On a background of thistles a shield divided into four. The first quarter bears a representation of the Virgin and Child, the Virgin being the patron saint of the Burgh, hence the origin of the name from the Gaelic Tobar Moire, the Well of the Virgin Mary. This was originally a fountain which, in the days of popery, was dedicated to the Virgin. In the second quarter is a dolphin spouting water; in the third, an ancient galley with flags on the mast and at the stern; and in the fourth, a fish, probably a herring. These three latter devices are emblematic of the scheme for the foundation of the town, and its subsequent development as a fishing centre.
Regarding the dolphin, we are told by Nisbet: “The dolphin is taken for the King of Fishes . . . for his strength and swiftness in the pursuit of other fishes his prey, and is said to be an admirer of men, so as to be humane, and a lover of music, for which he is often used in arms and devices. Ulysses is said by Aldrovandus to have carried the dolphin on his shield. . . . Hopingius says, that Ulysses carried the dolphin on his shield and signet-ring, upon the account of that creature’s humanity for saving his son Telemachus when he fell into the sea.”
The motto “Ceartas” is a Gaelic word, meaning justice or equity.

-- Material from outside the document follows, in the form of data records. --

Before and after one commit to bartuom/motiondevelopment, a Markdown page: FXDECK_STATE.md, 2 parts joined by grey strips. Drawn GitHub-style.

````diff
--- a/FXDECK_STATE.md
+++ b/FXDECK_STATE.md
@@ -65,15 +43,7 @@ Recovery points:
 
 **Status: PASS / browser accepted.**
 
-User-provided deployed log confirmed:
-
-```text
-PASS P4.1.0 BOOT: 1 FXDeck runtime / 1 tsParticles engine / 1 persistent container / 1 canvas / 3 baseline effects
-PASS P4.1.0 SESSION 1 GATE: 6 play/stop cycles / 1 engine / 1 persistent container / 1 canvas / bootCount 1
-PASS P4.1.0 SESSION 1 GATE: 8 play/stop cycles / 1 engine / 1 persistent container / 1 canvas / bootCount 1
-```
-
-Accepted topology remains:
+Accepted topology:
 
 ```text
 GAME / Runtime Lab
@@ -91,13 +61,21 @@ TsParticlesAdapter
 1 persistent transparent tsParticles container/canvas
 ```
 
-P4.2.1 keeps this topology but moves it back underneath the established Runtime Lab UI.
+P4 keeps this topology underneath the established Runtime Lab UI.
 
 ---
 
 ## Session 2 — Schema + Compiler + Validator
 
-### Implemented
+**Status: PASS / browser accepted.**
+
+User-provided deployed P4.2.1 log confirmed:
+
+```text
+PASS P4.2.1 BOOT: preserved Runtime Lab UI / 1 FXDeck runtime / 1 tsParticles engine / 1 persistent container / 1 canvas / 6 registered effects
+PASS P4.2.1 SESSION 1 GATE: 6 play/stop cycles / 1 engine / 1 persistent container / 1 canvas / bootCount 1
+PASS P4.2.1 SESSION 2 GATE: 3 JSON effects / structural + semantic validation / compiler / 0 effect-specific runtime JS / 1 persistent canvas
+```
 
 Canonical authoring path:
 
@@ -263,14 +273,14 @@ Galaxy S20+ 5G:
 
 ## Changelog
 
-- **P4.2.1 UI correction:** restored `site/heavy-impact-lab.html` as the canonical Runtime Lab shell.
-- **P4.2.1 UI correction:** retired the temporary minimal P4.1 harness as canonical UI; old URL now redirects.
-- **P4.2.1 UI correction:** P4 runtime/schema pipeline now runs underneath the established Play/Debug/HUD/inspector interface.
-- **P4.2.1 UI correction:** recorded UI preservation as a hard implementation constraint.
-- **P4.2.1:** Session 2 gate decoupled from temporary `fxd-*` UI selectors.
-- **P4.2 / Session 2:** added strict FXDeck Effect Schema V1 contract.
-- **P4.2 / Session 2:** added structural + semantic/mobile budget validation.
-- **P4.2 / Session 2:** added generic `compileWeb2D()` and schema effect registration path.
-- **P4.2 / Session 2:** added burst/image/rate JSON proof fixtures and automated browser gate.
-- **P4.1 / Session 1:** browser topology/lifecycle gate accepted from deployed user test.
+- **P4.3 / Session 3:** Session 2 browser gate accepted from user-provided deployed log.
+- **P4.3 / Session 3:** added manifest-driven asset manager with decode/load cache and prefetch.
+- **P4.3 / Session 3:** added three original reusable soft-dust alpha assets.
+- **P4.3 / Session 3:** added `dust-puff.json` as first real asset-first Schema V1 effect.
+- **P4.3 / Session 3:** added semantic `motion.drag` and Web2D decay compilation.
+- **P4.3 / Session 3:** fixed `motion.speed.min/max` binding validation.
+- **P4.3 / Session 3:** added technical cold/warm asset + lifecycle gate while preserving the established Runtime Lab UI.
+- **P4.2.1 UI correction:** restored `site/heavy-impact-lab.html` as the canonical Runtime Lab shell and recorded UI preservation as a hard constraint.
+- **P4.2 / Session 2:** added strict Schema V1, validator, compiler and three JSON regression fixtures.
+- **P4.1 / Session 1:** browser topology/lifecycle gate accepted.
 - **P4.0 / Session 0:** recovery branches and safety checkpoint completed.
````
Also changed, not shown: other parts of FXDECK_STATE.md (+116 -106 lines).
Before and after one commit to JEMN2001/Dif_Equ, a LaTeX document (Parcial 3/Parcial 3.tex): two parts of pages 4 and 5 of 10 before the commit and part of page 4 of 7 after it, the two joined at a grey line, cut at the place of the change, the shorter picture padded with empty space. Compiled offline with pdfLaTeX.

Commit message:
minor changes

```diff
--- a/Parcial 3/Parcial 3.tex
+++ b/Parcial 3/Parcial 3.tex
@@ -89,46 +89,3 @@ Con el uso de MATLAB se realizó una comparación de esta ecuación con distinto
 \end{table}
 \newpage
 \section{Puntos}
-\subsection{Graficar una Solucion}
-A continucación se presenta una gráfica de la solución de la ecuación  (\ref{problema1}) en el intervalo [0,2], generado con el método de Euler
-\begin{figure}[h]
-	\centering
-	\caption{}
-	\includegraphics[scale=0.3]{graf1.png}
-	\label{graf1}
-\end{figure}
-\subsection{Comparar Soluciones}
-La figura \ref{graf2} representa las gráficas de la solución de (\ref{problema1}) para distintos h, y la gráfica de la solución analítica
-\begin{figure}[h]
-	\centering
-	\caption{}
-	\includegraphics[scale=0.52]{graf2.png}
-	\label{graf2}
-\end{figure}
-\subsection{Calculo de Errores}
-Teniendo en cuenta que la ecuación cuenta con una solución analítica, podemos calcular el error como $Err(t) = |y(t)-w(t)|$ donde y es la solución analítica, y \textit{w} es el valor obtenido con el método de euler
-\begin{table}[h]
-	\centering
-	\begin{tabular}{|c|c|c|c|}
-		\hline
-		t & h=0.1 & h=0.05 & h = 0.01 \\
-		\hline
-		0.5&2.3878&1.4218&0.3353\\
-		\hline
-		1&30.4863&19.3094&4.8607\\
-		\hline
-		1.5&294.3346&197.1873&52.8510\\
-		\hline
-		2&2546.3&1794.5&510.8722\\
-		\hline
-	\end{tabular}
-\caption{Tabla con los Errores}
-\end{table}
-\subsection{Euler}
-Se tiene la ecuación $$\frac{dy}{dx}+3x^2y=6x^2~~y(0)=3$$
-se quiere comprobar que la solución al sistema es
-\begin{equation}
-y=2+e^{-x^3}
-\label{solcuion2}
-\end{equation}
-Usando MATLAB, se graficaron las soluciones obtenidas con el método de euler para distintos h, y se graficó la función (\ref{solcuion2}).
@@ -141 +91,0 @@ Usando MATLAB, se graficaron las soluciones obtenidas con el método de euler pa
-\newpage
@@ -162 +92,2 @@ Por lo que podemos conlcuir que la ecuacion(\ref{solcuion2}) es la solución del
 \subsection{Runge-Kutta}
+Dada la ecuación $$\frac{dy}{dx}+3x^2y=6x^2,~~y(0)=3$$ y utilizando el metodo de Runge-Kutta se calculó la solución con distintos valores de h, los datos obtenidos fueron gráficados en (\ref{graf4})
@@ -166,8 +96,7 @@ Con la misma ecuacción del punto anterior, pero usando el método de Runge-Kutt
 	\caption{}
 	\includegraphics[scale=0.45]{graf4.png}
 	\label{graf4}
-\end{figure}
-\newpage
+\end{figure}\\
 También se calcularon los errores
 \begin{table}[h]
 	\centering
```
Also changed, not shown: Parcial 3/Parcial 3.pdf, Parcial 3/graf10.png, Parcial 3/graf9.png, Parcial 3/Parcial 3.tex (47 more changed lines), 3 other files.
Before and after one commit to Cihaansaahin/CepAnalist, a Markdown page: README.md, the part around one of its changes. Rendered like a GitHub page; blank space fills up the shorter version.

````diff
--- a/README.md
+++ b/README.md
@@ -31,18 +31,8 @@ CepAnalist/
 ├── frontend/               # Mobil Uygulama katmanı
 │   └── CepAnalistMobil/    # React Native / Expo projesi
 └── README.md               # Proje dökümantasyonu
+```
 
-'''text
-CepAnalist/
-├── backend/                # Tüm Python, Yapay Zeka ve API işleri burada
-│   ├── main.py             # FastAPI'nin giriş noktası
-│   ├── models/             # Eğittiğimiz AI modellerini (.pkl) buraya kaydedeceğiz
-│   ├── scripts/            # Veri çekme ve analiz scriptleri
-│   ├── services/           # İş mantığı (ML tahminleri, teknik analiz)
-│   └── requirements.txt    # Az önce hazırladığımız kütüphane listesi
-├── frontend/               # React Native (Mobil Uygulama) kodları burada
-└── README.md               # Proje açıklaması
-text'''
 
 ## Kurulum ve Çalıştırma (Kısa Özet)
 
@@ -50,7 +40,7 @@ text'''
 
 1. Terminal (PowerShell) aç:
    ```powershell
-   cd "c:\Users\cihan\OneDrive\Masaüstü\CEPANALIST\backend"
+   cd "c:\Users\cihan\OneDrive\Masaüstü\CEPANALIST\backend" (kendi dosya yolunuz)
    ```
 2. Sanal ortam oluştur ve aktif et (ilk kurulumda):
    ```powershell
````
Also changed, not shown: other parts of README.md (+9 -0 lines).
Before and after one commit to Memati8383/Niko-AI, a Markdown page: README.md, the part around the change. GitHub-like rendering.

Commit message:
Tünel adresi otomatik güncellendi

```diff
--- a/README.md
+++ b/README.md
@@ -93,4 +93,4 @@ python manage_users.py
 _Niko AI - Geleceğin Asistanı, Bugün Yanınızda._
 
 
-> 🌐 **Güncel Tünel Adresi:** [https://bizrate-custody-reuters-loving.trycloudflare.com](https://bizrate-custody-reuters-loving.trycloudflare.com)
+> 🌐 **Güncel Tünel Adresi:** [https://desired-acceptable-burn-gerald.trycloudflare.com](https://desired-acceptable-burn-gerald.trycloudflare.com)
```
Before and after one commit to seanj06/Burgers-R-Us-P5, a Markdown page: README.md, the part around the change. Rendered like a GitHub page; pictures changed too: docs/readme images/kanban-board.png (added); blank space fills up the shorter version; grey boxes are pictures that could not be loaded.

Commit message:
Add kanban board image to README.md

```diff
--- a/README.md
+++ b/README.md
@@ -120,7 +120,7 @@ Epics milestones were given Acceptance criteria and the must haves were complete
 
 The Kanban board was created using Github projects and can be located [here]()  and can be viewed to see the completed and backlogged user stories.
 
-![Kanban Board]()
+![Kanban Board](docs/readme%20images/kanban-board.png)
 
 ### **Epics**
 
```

— Porteous, Alexander, The Town Council Seals of Scotland; Historical, Legendary and Heraldic, Edinburgh: W. & A. K. Johnson, 1906.